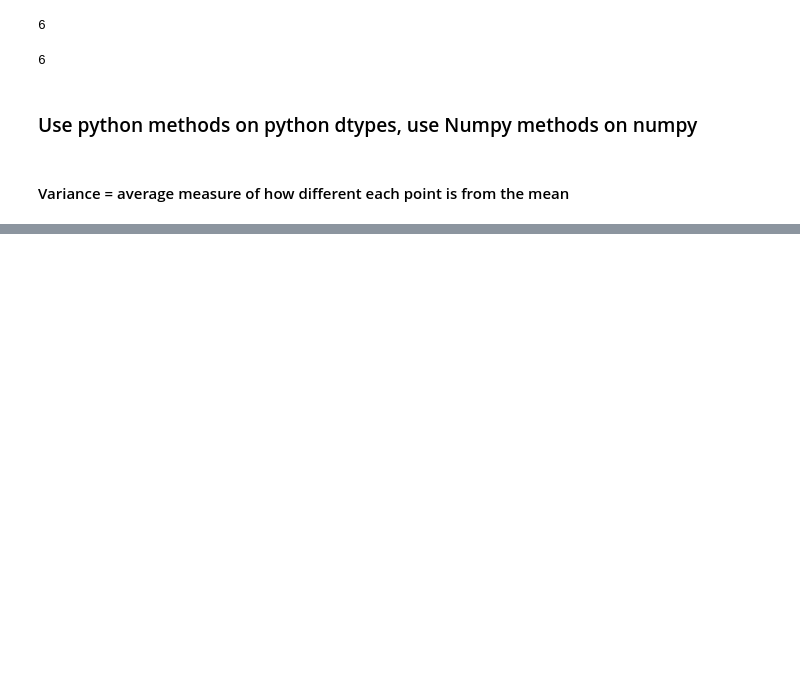
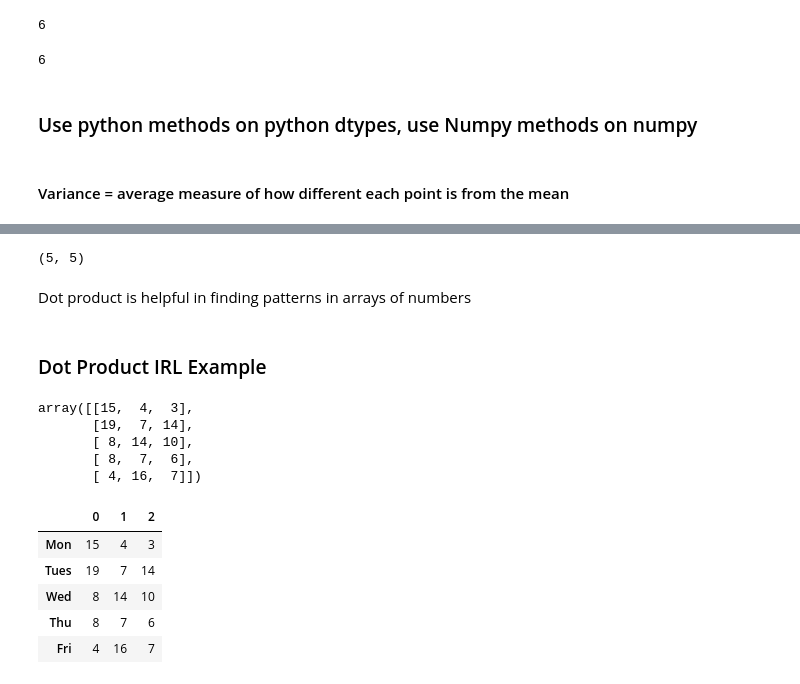
Before and after one commit to B-Rabbit7/machine-learning-101, a Jupyter notebook: Numpy/Numpy101.ipynb, the cells around one changed output, grey strips where cells are left out. Drawn from its saved outputs; the diff is of its cells as text; code cells hidden in the pictures; blank space fills up the shorter version.

```diff
--- a/Numpy/Numpy101.ipynb
+++ b/Numpy/Numpy101.ipynb
@@ -202,0 +299,19 @@ np.sum(a1)
+# %%
+mat3.shape
+# %% [output]
+(5, 5)
+# %% [markdown]
+Dot product is helpful in finding patterns in arrays of numbers
+# %% [markdown]
+### Dot Product IRL Example
+# %%
+np.random.seed(7)
+
+sales = np.random.randint(20,size=(5,3))
+sales
+# %% [output]
+array([[15,  4,  3],
+       [19,  7, 14],
+       [ 8, 14, 10],
+       [ 8,  7,  6],
+       [ 4, 16,  7]])
@@ -202,0 +320,9 @@ np.sum(a1)
+# %%
+weekly_sakes
+# %% [output]
+|  | 0 | 1 | 2 |
+| Mon | 15 | 4 | 3 |
+| Tues | 19 | 7 | 14 |
+| Wed | 8 | 14 | 10 |
+| Thu | 8 | 7 | 6 |
+| Fri | 4 | 16 | 7 |
```
Also changed, not shown: parts of 105 cells of this notebook, 11 other files.
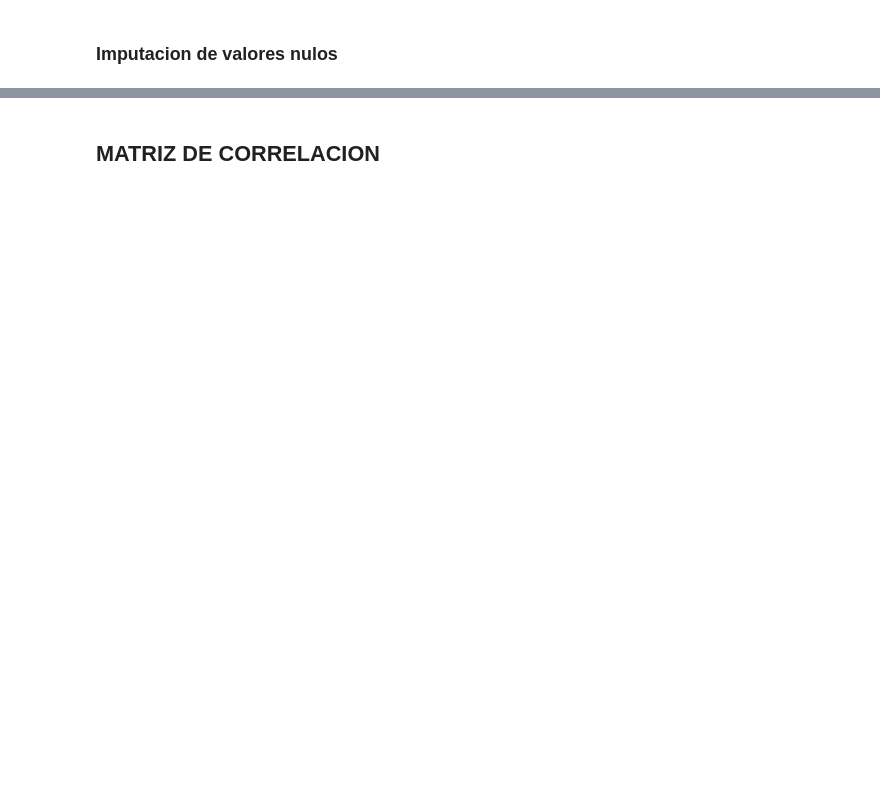
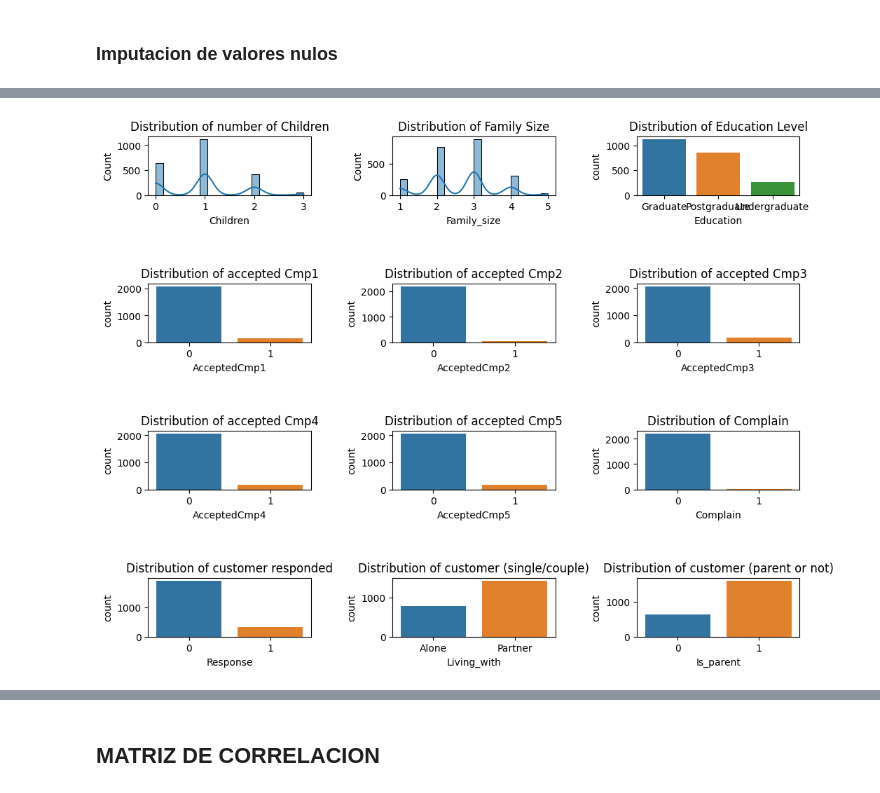
Before and after one commit to EliazarNoaLlas/Proyecto_Investigacion_Clustering-, a Jupyter notebook: 01_clustering_node2vec_kagle.ipynb, the cells around one changed output, grey strips where cells are left out. Drawn from its saved outputs; the diff is of its cells as text; code cells hidden in the pictures; blank space fills up the shorter version.

```diff
--- a/01_clustering_node2vec_kagle.ipynb
+++ b/01_clustering_node2vec_kagle.ipynb
@@ -831,0 +421,55 @@ memory usage: 941.5+ KB
+# %%
+plt.figure(figsize = (12, 12))
+plt.subplots_adjust(hspace = 1.5, wspace=0.5)
+
+plt.subplot(5, 3, 1)
+sns.histplot(df, x = 'Children', kde = True, bins = 20)
+plt.title("Distribution of number of Children")
+
+plt.subplot(5, 3, 2)
+sns.histplot(df, x = 'Family_size', kde = True, bins = 20)
+plt.title('Distribution of Family Size')
+
+plt.subplot(5, 3, 3)
+sns.countplot(df, x = 'Education')
+plt.title("Distribution of Education Level")
+
+plt.subplot(5, 3, 4)
+sns.countplot(df, x = 'AcceptedCmp1')
+plt.title("Distribution of accepted Cmp1")
+
+plt.subplot(5, 3, 5)
+sns.countplot(df, x = 'AcceptedCmp2')
+plt.title("Distribution of accepted Cmp2")
+
+plt.subplot(5, 3, 6)
+sns.countplot(df, x = 'AcceptedCmp3')
+plt.title("Distribution of accepted Cmp3")
+
+plt.subplot(5, 3, 7)
+sns.countplot(df, x = 'AcceptedCmp4')
+plt.title("Distribution of accepted Cmp4")
+
+plt.subplot(5, 3, 8)
+sns.countplot(df, x = 'AcceptedCmp5')
+plt.title("Distribution of accepted Cmp5")
+
+plt.subplot(5, 3, 9)
+sns.countplot(df, x = 'Complain')
+plt.title('Distribution of Complain')
+
+plt.subplot(5, 3, 10)
+sns.countplot(df, x = 'Response')
+plt.title('Distribution of customer responded')
+
+plt.subplot(5, 3, 11)
+sns.countplot(df, x = 'Living_with')
+plt.title("Distribution of customer (single/couple)")
+
+plt.subplot(5, 3, 12)
+sns.countplot(df, x = 'Is_parent')
+plt.title("Distribution of customer (parent or not)")
+
+plt.show()
+# %% [output]
+[figure, added]
```
Also changed, not shown: parts of 104 cells of this notebook.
__________
■ Problem to work on ■
Exclude all images, then retype the records above without alteration.

■ Reply ■
Before and after one commit to B-Rabbit7/machine-learning-101, a Jupyter notebook: Numpy/Numpy101.ipynb, the cells around one changed output, grey strips where cells are left out. Drawn from its saved outputs; the diff is of its cells as text; code cells hidden in the pictures; blank space fills up the shorter version.

```diff
--- a/Numpy/Numpy101.ipynb
+++ b/Numpy/Numpy101.ipynb
@@ -202,0 +299,19 @@ np.sum(a1)
+# %%
+mat3.shape
+# %% [output]
+(5, 5)
+# %% [markdown]
+Dot product is helpful in finding patterns in arrays of numbers
+# %% [markdown]
+### Dot Product IRL Example
+# %%
+np.random.seed(7)
+
+sales = np.random.randint(20,size=(5,3))
+sales
+# %% [output]
+array([[15,  4,  3],
+       [19,  7, 14],
+       [ 8, 14, 10],
+       [ 8,  7,  6],
+       [ 4, 16,  7]])
@@ -202,0 +320,9 @@ np.sum(a1)
+# %%
+weekly_sakes
+# %% [output]
+|  | 0 | 1 | 2 |
+| Mon | 15 | 4 | 3 |
+| Tues | 19 | 7 | 14 |
+| Wed | 8 | 14 | 10 |
+| Thu | 8 | 7 | 6 |
+| Fri | 4 | 16 | 7 |
```
Also changed, not shown: parts of 105 cells of this notebook, 11 other files.
Before and after one commit to EliazarNoaLlas/Proyecto_Investigacion_Clustering-, a Jupyter notebook: 01_clustering_node2vec_kagle.ipynb, the cells around one changed output, grey strips where cells are left out. Drawn from its saved outputs; the diff is of its cells as text; code cells hidden in the pictures; blank space fills up the shorter version.

```diff
--- a/01_clustering_node2vec_kagle.ipynb
+++ b/01_clustering_node2vec_kagle.ipynb
@@ -831,0 +421,55 @@ memory usage: 941.5+ KB
+# %%
+plt.figure(figsize = (12, 12))
+plt.subplots_adjust(hspace = 1.5, wspace=0.5)
+
+plt.subplot(5, 3, 1)
+sns.histplot(df, x = 'Children', kde = True, bins = 20)
+plt.title("Distribution of number of Children")
+
+plt.subplot(5, 3, 2)
+sns.histplot(df, x = 'Family_size', kde = True, bins = 20)
+plt.title('Distribution of Family Size')
+
+plt.subplot(5, 3, 3)
+sns.countplot(df, x = 'Education')
+plt.title("Distribution of Education Level")
+
+plt.subplot(5, 3, 4)
+sns.countplot(df, x = 'AcceptedCmp1')
+plt.title("Distribution of accepted Cmp1")
+
+plt.subplot(5, 3, 5)
+sns.countplot(df, x = 'AcceptedCmp2')
+plt.title("Distribution of accepted Cmp2")
+
+plt.subplot(5, 3, 6)
+sns.countplot(df, x = 'AcceptedCmp3')
+plt.title("Distribution of accepted Cmp3")
+
+plt.subplot(5, 3, 7)
+sns.countplot(df, x = 'AcceptedCmp4')
+plt.title("Distribution of accepted Cmp4")
+
+plt.subplot(5, 3, 8)
+sns.countplot(df, x = 'AcceptedCmp5')
+plt.title("Distribution of accepted Cmp5")
+
+plt.subplot(5, 3, 9)
+sns.countplot(df, x = 'Complain')
+plt.title('Distribution of Complain')
+
+plt.subplot(5, 3, 10)
+sns.countplot(df, x = 'Response')
+plt.title('Distribution of customer responded')
+
+plt.subplot(5, 3, 11)
+sns.countplot(df, x = 'Living_with')
+plt.title("Distribution of customer (single/couple)")
+
+plt.subplot(5, 3, 12)
+sns.countplot(df, x = 'Is_parent')
+plt.title("Distribution of customer (parent or not)")
+
+plt.show()
+# %% [output]
+[figure, added]
```
Also changed, not shown: parts of 104 cells of this notebook.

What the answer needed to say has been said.